Fact #l

Alcoholism is a disease. Your parent is not a bad person; he or she has a disease that makes him or her lose control when drinking. Alcohol does that; when you drink too much, you do and say things that you normally wouldn't. Maybe the disease makes them do mean or stupid things that they would not do if they didn't drink.

Fact #2


You cannot control your parent's drinking. It is not your fault. Don't hide the bottle or try to be perfect; you can't do anything about your parent's drinking. You are not the reason why your parent drinks. You did not cause the disease.

Fact #3

You are not alone. There are lots of kids just like you. I'll bet there are some in your class at schoolkids you would never think of might have a parent who drinks like yours. Maybe you know some of them because you've seen what goes on in their house.
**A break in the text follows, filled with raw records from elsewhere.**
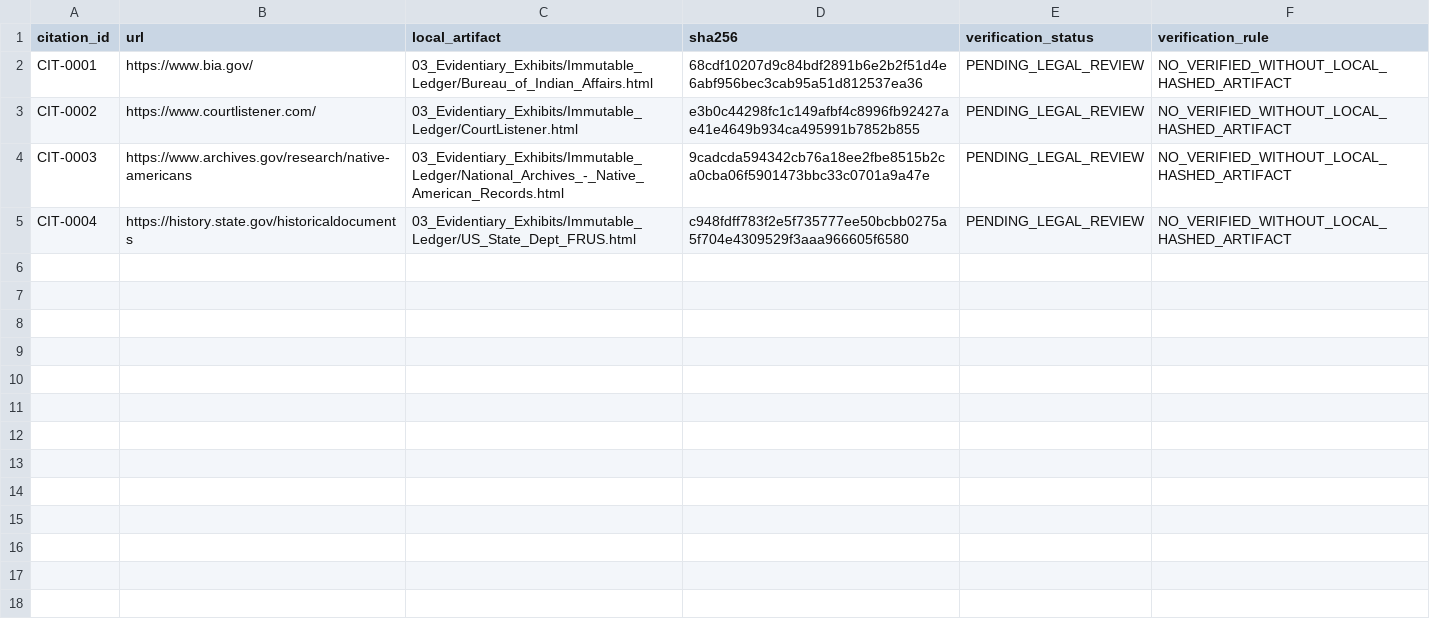
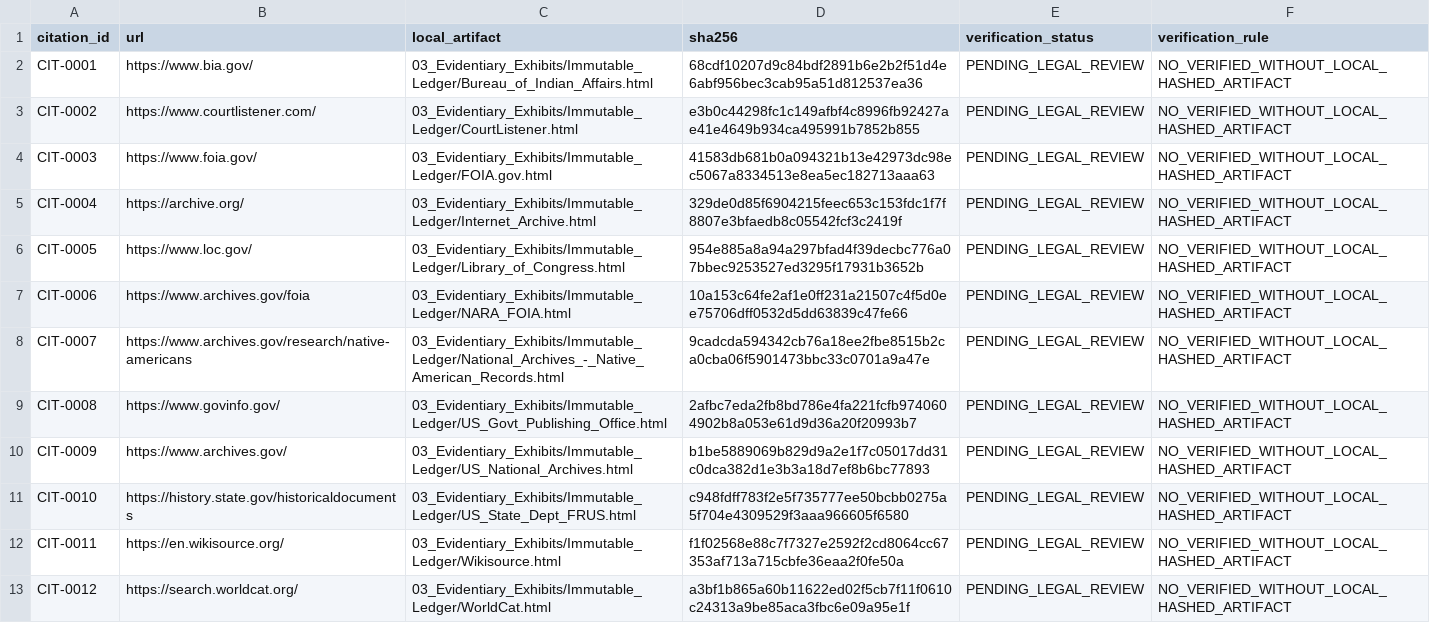
Before and after one commit to GlobalRestitutionAlliance/turtle-island-us-ny-shinnecock-indian-nation-master-litigation, a CSV file: 03_Evidentiary_Exhibits/CITATION_INDEX.csv, drawn as a sheet.

Commit message:
Batch 2b: harvest expanded sources, citations, manifests

```diff
--- a/03_Evidentiary_Exhibits/CITATION_INDEX.csv
+++ b/03_Evidentiary_Exhibits/CITATION_INDEX.csv
@@ -3,3 +3,11 @@ CIT-0001,https://www.bia.gov/,03_Evidentiary_Exhibits/Immutable_Ledger/Bureau_of
 CIT-0002,https://www.courtlistener.com/,03_Evidentiary_Exhibits/Immutable_Ledger/CourtListener.html,e3b0c44298fc1c149afbf4c8996fb92427ae41e4649b934ca495991b7852b855,PENDING_LEGAL_REVIEW,NO_VERIFIED_WITHOUT_LOCAL_HASHED_ARTIFACT
-CIT-0003,https://www.archives.gov/research/native-americans,03_Evidentiary_Exhibits/Immutable_Ledger/National_Archives_-_Native_American_Records.html,9cadcda594342cb76a18ee2fbe8515b2ca0cba06f5901473bbc33c0701a9a47e,PENDING_LEGAL_REVIEW,NO_VERIFIED_WITHOUT_LOCAL_HASHED_ARTIFACT
-CIT-0004,https://history.state.gov/historicaldocuments,03_Evidentiary_Exhibits/Immutable_Ledger/US_State_Dept_FRUS.html,c948fdff783f2e5f735777ee50bcbb0275a5f704e4309529f3aaa966605f6580,PENDING_LEGAL_REVIEW,NO_VERIFIED_WITHOUT_LOCAL_HASHED_ARTIFACT
+CIT-0003,https://www.foia.gov/,03_Evidentiary_Exhibits/Immutable_Ledger/FOIA.gov.html,41583db681b0a094321b13e42973dc98ec5067a8334513e8ea5ec182713aaa63,PENDING_LEGAL_REVIEW,NO_VERIFIED_WITHOUT_LOCAL_HASHED_ARTIFACT
+CIT-0004,https://archive.org/,03_Evidentiary_Exhibits/Immutable_Ledger/Internet_Archive.html,329de0d85f6904215feec653c153fdc1f7f8807e3bfaedb8c05542fcf3c2419f,PENDING_LEGAL_REVIEW,NO_VERIFIED_WITHOUT_LOCAL_HASHED_ARTIFACT
+CIT-0005,https://www.loc.gov/,03_Evidentiary_Exhibits/Immutable_Ledger/Library_of_Congress.html,954e885a8a94a297bfad4f39decbc776a07bbec9253527ed3295f17931b3652b,PENDING_LEGAL_REVIEW,NO_VERIFIED_WITHOUT_LOCAL_HASHED_ARTIFACT
+CIT-0006,https://www.archives.gov/foia,03_Evidentiary_Exhibits/Immutable_Ledger/NARA_FOIA.html,10a153c64fe2af1e0ff231a21507c4f5d0ee75706dff0532d5dd63839c47fe66,PENDING_LEGAL_REVIEW,NO_VERIFIED_WITHOUT_LOCAL_HASHED_ARTIFACT
+CIT-0007,https://www.archives.gov/research/native-americans,03_Evidentiary_Exhibits/Immutable_Ledger/National_Archives_-_Native_American_Records.html,9cadcda594342cb76a18ee2fbe8515b2ca0cba06f5901473bbc33c0701a9a47e,PENDING_LEGAL_REVIEW,NO_VERIFIED_WITHOUT_LOCAL_HASHED_ARTIFACT
+CIT-0008,https://www.govinfo.gov/,03_Evidentiary_Exhibits/Immutable_Ledger/US_Govt_Publishing_Office.html,2afbc7eda2fb8bd786e4fa221fcfb9740604902b8a053e61d9d36a20f20993b7,PENDING_LEGAL_REVIEW,NO_VERIFIED_WITHOUT_LOCAL_HASHED_ARTIFACT
+CIT-0009,https://www.archives.gov/,03_Evidentiary_Exhibits/Immutable_Ledger/US_National_Archives.html,b1be5889069b829d9a2e1f7c05017dd31c0dca382d1e3b3a18d7ef8b6bc77893,PENDING_LEGAL_REVIEW,NO_VERIFIED_WITHOUT_LOCAL_HASHED_ARTIFACT
+CIT-0010,https://history.state.gov/historicaldocuments,03_Evidentiary_Exhibits/Immutable_Ledger/US_State_Dept_FRUS.html,c948fdff783f2e5f735777ee50bcbb0275a5f704e4309529f3aaa966605f6580,PENDING_LEGAL_REVIEW,NO_VERIFIED_WITHOUT_LOCAL_HASHED_ARTIFACT
+CIT-0011,https://en.wikisource.org/,03_Evidentiary_Exhibits/Immutable_Ledger/Wikisource.html,f1f02568e88c7f7327e2592f2cd8064cc67353af713a715cbfe36eaa2f0fe50a,PENDING_LEGAL_REVIEW,NO_VERIFIED_WITHOUT_LOCAL_HASHED_ARTIFACT
+CIT-0012,https://search.worldcat.org/,03_Evidentiary_Exhibits/Immutable_Ledger/WorldCat.html,a3bf1b865a60b11622ed02f5cb7f11f0610c24313a9be85aca3fbc6e09a95e1f,PENDING_LEGAL_REVIEW,NO_VERIFIED_WITHOUT_LOCAL_HASHED_ARTIFACT
```
Also changed, not shown: 32 other files.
In fact, from all the surveys done in the United States, we know that there are about eleven million children with alcoholic parents living in our country. You really aren't alone.

Fact #4

You CAN talk about the problem. Find someone you trust who will talk to you. It could be a teacher, a friend's parent, a big brother or sister, or someone else who will listen to you. At school it might be a counselor, nurse, teacher, or coach. These are the 'safe people' in your life. You can fill out the sheet we have here called "People Who Can Help Me". Just keep this list with you so that you can call someone if you feel like talking. We also have a list of phone numbers here that you can call if you need someone to talk to or for help of any kind. The phone numbers are on a card that you can keep in your bookbag or other safe place. These numbers are on the same page as your personal list "People Who Can Help Me." All of the numbers are free; just dial 1-800- and then the number. Also, there is a group for kids called "Alateen". This group has meetings, like a club, and the kids there share tips on how to make their lives easier. Some schools have Alateen meetings on the school grounds during the day or after school. Maybe your teacher could help you find one. Or, you could look for the phone number of Alateen in the phone book or call directory assistance and ask for the number. (Sometimes you need to call Al-Anon or Alcoholics Anonymous to find Alateen meetings in your area.) Maybe a grown up you can trust will help you get to a meeting if transportation is a problem for you.

Please don't forget these four facts. They come in handy when you least suspect it.